The words "as for thee also," or "thou also," are the very words of our Lord, when weeping over Jerusalem; "Even thou," thou, the guiltiest of the guilty, the most undeserving and unlovable of all. Thus our text starts with a declaration of the great love of God,—Messiah's love to Israel,—"Yea, He loved the people." "God is love," runs through this whole passage; and "where sin abounded grace did much more abound."

To this passage the apostle seems to refer in Hebrews 13:20, as to the bringing up Christ from the dead by the blood of the everlasting covenant. The prophet's words were fulfilled in Christ's resurrection, as Hosea's (11:1) were in his return from Egypt. (See also Psalm 18 and 40)

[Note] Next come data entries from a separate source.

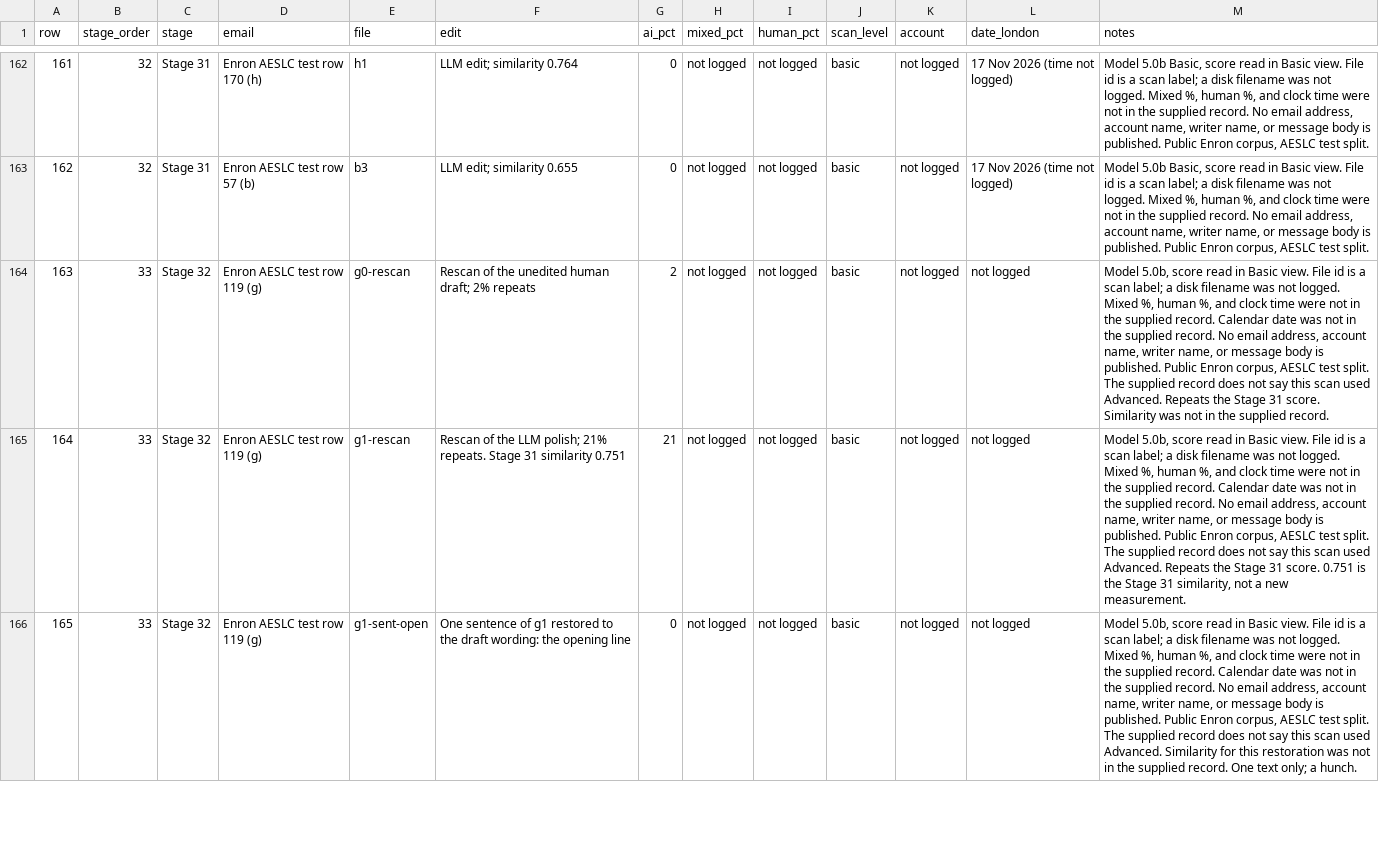
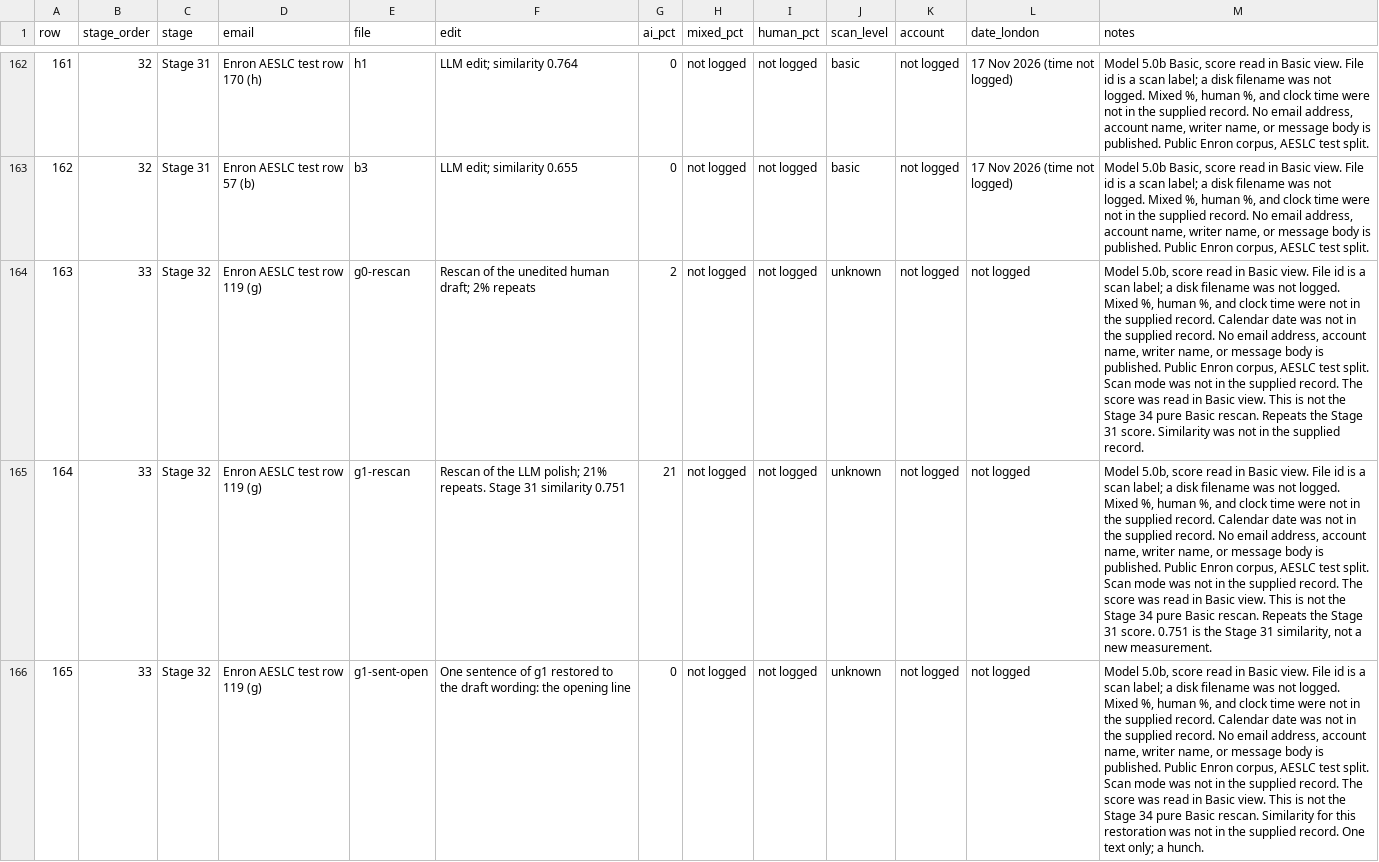
Before and after one commit to dexhunter/anti-detection-writing-skill, a CSV file: docs/reports/data/gptzero-scans.csv, drawn as a sheet; only a part is shown, gaps mark what is left out; the diff covers the shown part only; the diff names each change by its address in the sheet, - before the commit and + after, or states it on an @@ line.

```diff
--- a/docs/reports/data/gptzero-scans.csv
+++ b/docs/reports/data/gptzero-scans.csv
-J164:J166 (scan_level): basic
+J164:J166 (scan_level): unknown
-M164 (notes): …test split. The supplied record does not say this scan used Advanced. Repeats the…
+M164 (notes): …test split. Scan mode was not in the supplied record. The score was read in Basic view. This is not the Stage 34 pure Basic rescan. Repeats the…
-M165 (notes): …test split. The supplied record does not say this scan used Advanced. Repeats the…
+M165 (notes): …test split. Scan mode was not in the supplied record. The score was read in Basic view. This is not the Stage 34 pure Basic rescan. Repeats the…
-M166 (notes): …test split. The supplied record does not say this scan used Advanced. Similarity for…
+M166 (notes): …test split. Scan mode was not in the supplied record. The score was read in Basic view. This is not the Stage 34 pure Basic rescan. Similarity for…
```
Also changed, not shown: 6 edited cells elsewhere in this file, 6 other files.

The words of Zechariah shall yet be fulfilled in Israel. The day of deliverance for the beloved nation is surely coming. She shall know the power of the covenantblood to protect, to deliver, to save, to bless. It is not simply "blood" expiating sin in general, but "covenantblood," linking that expiation specially to Israel, and Israel to it. It is passover-blood, bringing out of Egypt. Passing over this, however, let us take up the words in their widest sense. Let us see what the covenant-blood can do, not for Israel only, but for us.

The blood finds us "prisoners," captives, "lawful captives," exiles. It finds us righteously condemned, sold to our enemies, under wrath. Let us see what it does for us.

1. It removes the necessity for imprisonment. Such a necessity did exist. Law must take its course. Its claims must be satisfied. No leaving the prison till the uttermost farthing has been paid. The blood has made the satisfaction. It has met the claim. It has provided for the payment of the penalty. The necessity for the imprisonment no longer exists. The law consents.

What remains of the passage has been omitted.